War’s end finally comes and the Chefoo School staff and students go their separate ways. But who will ever replace the friends with which they survived Japanese internment? [No spoilers}
I loved this story!
Elspeth’s no-nonsense, stiff upper lip manner was exactly what the girls needed. Even better that she occasionally let her self “love on” the little girls. That was sweet yet believable. Her remembered love for her late fiance was beautiful. I liked each of the girls–they were believable. And I liked Charlie for his steadfastness and courage and normalcy.
I really doubt that the Inland China Mission’s powers that be would EVER have allowed a mere teacher to have a Buddhist holy book! A pastor, perhaps, so that he was knowledgeable. And that a Chinese servant would have gifted it to her? I struggled with this little gift more than with anything else in the story.

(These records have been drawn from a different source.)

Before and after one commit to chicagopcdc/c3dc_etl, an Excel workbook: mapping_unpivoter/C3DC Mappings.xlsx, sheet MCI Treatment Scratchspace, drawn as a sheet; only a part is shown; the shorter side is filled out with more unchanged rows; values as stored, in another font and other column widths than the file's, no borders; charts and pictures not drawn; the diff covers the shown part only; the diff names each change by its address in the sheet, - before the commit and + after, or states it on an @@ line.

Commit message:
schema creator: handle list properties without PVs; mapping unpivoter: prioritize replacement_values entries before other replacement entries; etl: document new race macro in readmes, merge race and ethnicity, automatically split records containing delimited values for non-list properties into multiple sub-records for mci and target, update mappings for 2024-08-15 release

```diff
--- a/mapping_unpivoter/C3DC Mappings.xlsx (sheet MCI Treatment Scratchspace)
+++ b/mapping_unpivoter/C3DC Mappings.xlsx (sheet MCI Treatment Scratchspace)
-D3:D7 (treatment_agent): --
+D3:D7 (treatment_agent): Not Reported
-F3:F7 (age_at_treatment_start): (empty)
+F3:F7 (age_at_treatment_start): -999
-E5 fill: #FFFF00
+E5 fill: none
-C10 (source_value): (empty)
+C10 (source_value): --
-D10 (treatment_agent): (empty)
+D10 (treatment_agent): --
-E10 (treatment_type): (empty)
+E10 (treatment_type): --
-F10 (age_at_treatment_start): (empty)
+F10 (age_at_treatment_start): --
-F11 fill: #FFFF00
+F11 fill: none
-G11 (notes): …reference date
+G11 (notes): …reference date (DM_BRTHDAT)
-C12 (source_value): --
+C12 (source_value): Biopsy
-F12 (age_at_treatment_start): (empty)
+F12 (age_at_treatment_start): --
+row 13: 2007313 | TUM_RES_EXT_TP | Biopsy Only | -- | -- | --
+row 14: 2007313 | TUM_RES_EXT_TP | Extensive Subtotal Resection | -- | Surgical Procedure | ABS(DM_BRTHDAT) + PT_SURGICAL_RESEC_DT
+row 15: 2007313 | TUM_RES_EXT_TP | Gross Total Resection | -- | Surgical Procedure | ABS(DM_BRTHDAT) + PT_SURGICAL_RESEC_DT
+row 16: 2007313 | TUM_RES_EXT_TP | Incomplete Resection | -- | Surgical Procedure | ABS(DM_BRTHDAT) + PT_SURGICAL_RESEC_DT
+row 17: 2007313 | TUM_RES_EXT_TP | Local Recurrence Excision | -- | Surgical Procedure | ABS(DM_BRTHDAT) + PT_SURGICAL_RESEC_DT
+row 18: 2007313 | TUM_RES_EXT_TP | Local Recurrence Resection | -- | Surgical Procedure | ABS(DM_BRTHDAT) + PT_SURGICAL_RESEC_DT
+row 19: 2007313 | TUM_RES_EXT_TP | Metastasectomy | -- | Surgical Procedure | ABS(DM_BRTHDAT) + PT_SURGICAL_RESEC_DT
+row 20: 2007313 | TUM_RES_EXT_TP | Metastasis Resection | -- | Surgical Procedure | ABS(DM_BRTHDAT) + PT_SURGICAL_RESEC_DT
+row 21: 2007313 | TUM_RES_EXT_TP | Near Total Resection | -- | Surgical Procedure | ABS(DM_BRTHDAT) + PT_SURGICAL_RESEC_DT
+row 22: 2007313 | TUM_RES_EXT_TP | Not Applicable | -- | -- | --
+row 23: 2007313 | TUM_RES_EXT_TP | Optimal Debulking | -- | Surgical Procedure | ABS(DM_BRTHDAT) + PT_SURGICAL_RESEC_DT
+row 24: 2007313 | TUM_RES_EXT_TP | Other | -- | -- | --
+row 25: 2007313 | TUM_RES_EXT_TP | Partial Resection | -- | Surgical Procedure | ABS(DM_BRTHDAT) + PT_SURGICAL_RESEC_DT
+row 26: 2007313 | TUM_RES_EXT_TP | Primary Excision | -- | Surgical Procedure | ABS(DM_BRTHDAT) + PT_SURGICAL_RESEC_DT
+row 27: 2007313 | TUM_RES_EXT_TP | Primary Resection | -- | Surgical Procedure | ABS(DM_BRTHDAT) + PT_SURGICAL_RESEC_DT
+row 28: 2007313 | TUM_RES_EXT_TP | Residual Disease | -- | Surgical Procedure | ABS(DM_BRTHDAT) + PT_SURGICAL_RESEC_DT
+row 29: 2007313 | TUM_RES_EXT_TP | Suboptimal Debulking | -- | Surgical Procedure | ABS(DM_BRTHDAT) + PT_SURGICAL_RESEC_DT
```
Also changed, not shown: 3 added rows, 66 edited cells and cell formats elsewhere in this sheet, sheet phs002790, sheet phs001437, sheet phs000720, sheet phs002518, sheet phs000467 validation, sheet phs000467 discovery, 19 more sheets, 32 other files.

I also thought it strange that she was accepted as a teacher yet her faith was very shaky. That would have been a deal breaker today, let alone back then. It is pretty easy to ferret out fakers–I’ve helped do it in too many job interviews with my employer, a Christian university. It all just seemed a bit too modern, a bit of social engineering to make it more palatable to today’s readers. And, had Mouse said that so many people were praying now that God couldn’t have time to answer them all (p. 95) within hearing of a mission school teacher she’d have been corrected in an instant. Doubting and mocking are not hallmarks of a a mission education. I’m assuming Mouse just said it to other girls and so easily got away with it.
Elspeth’s relationships with the servants seemed very modern, too, but I’ve been stuck in a foreign country with no one but my own house servant for company so I know that it does happen. It was interesting that she got so little flack for it.
So fun that the girls’ Guide Patrol was named for Queen Elizabeth’s own–The Kingfisher Patrol. Very patriotic–I loved this little detail.
In spite of my doubts on a few minor things, I know the author did her research. Perhaps I am just wrong. I hope so. I loved the story so much and it will remain with me. I stayed up until 2:30 am on a work night just to finish–I couldn’t bear to put it down. I hope there is a sequel of the years after the War. That would be just as compelling a story.
And, “Must-Read” status is accorded to Hazel Gaynor
Other books I’ve reviewed by this author
Meet Me in Monaco by Hazel Gaynor and Heather Webb
Last Christmas in Paris by Hazel Gaynor and Heather Webb
I read and enjoyed all the stories in Fall of Poppies, but my review of the book as a whole has been lost in a crash of my old blog. I recommend it though if you are fond of World War I love stories. Fall of Poppies.